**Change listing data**
***

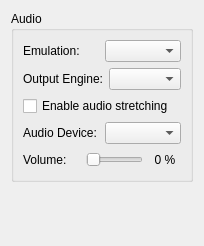
Before: the Qt Designer form src/citra_qt/configuration/configure_audio.ui in terrascura/citra, drawn with Qt 5.
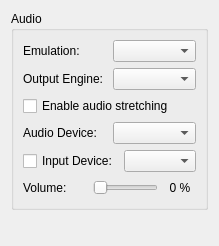
After: the same form once the commit is applied.

```diff
--- a/src/citra_qt/configuration/configure_audio.ui
+++ b/src/citra_qt/configuration/configure_audio.ui
@@ -72,6 +72,20 @@
         </item>
        </layout>
       </item>
+      <item>
+       <layout class="QHBoxLayout" name="horizontalLayout">
+        <item>
+         <widget class="QCheckBox" name="enable_input_device">
+          <property name="text">
+           <string>Input Device:</string>
+          </property>
+         </widget>
+        </item>
+        <item>
+         <widget class="QComboBox" name="input_device_combo_box"/>
+        </item>
+       </layout>
+      </item>
       <item>
        <layout class="QHBoxLayout" name="horizontalLayout_2">
         <property name="topMargin">
```
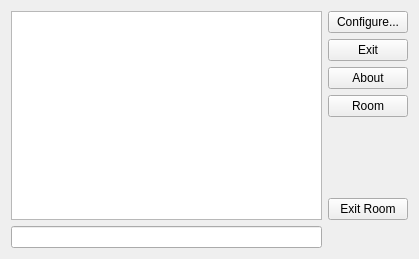
Old version of the form client/mainwindow.ui in the repository alu0100851700/ChatMultiusuario.
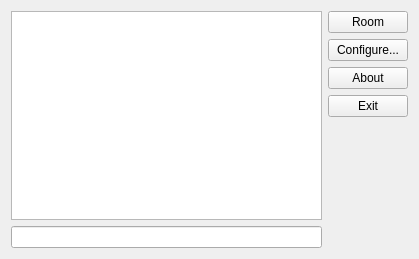
New version of the form.

Patch:
```diff
--- a/client/mainwindow.ui
+++ b/client/mainwindow.ui
@@ -33,6 +33,19 @@
    </item>
    <item>
     <layout class="QVBoxLayout" name="verticalLayout_2">
+     <item>
+      <widget class="QPushButton" name="roomButton">
+       <property name="focusPolicy">
+        <enum>Qt::StrongFocus</enum>
+       </property>
+       <property name="text">
+        <string>Room</string>
+       </property>
+       <property name="autoDefault">
+        <bool>false</bool>
+       </property>
+      </widget>
+     </item>
      <item>
       <widget class="QPushButton" name="setupButton">
        <property name="focusPolicy">
@@ -46,19 +59,6 @@
        </property>
       </widget>
      </item>
-     <item>
-      <widget class="QPushButton" name="exitButton">
-       <property name="focusPolicy">
-        <enum>Qt::ClickFocus</enum>
-       </property>
-       <property name="text">
-        <string>Exit</string>
-       </property>
-       <property name="autoDefault">
-        <bool>false</bool>
-       </property>
-      </widget>
-     </item>
      <item>
       <widget class="QPushButton" name="aboutButton">
        <property name="focusPolicy">
@@ -73,12 +73,12 @@
       </widget>
      </item>
      <item>
-      <widget class="QPushButton" name="roomButton">
+      <widget class="QPushButton" name="exitButton">
        <property name="focusPolicy">
         <enum>Qt::StrongFocus</enum>
        </property>
        <property name="text">
-        <string>Room</string>
+        <string>Exit</string>
        </property>
        <property name="autoDefault">
         <bool>false</bool>
@@ -98,19 +98,6 @@
        </property>
       </spacer>
      </item>
-     <item>
-      <widget class="QPushButton" name="exitRoomButton">
-       <property name="focusPolicy">
-        <enum>Qt::ClickFocus</enum>
-       </property>
-       <property name="text">
-        <string>Exit Room</string>
-       </property>
-       <property name="autoDefault">
-        <bool>false</bool>
-       </property>
-      </widget>
-     </item>
      <item>
       <widget class="QPushButton" name="Avatar">
        <property name="sizePolicy">
```
Left out of the diff: 2 changed lines with no effect on the pictures.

***

**Your goal**
With images omitted, output the data exactly as given.

**Task answer**
Before: the Qt Designer form src/citra_qt/configuration/configure_audio.ui in terrascura/citra, drawn with Qt 5.
After: the same form once the commit is applied.

```diff
--- a/src/citra_qt/configuration/configure_audio.ui
+++ b/src/citra_qt/configuration/configure_audio.ui
@@ -72,6 +72,20 @@
         </item>
        </layout>
       </item>
+      <item>
+       <layout class="QHBoxLayout" name="horizontalLayout">
+        <item>
+         <widget class="QCheckBox" name="enable_input_device">
+          <property name="text">
+           <string>Input Device:</string>
+          </property>
+         </widget>
+        </item>
+        <item>
+         <widget class="QComboBox" name="input_device_combo_box"/>
+        </item>
+       </layout>
+      </item>
       <item>
        <layout class="QHBoxLayout" name="horizontalLayout_2">
         <property name="topMargin">
```
Old version of the form client/mainwindow.ui in the repository alu0100851700/ChatMultiusuario.
New version of the form.

Patch:
```diff
--- a/client/mainwindow.ui
+++ b/client/mainwindow.ui
@@ -33,6 +33,19 @@
    </item>
    <item>
     <layout class="QVBoxLayout" name="verticalLayout_2">
+     <item>
+      <widget class="QPushButton" name="roomButton">
+       <property name="focusPolicy">
+        <enum>Qt::StrongFocus</enum>
+       </property>
+       <property name="text">
+        <string>Room</string>
+       </property>
+       <property name="autoDefault">
+        <bool>false</bool>
+       </property>
+      </widget>
+     </item>
      <item>
       <widget class="QPushButton" name="setupButton">
        <property name="focusPolicy">
@@ -46,19 +59,6 @@
        </property>
       </widget>
      </item>
-     <item>
-      <widget class="QPushButton" name="exitButton">
-       <property name="focusPolicy">
-        <enum>Qt::ClickFocus</enum>
-       </property>
-       <property name="text">
-        <string>Exit</string>
-       </property>
-       <property name="autoDefault">
-        <bool>false</bool>
-       </property>
-      </widget>
-     </item>
      <item>
       <widget class="QPushButton" name="aboutButton">
        <property name="focusPolicy">
@@ -73,12 +73,12 @@
       </widget>
      </item>
      <item>
-      <widget class="QPushButton" name="roomButton">
+      <widget class="QPushButton" name="exitButton">
        <property name="focusPolicy">
         <enum>Qt::StrongFocus</enum>
        </property>
        <property name="text">
-        <string>Room</string>
+        <string>Exit</string>
        </property>
        <property name="autoDefault">
         <bool>false</bool>
@@ -98,19 +98,6 @@
        </property>
       </spacer>
      </item>
-     <item>
-      <widget class="QPushButton" name="exitRoomButton">
-       <property name="focusPolicy">
-        <enum>Qt::ClickFocus</enum>
-       </property>
-       <property name="text">
-        <string>Exit Room</string>
-       </property>
-       <property name="autoDefault">
-        <bool>false</bool>
-       </property>
-      </widget>
-     </item>
      <item>
       <widget class="QPushButton" name="Avatar">
        <property name="sizePolicy">
```
Left out of the diff: 2 changed lines with no effect on the pictures.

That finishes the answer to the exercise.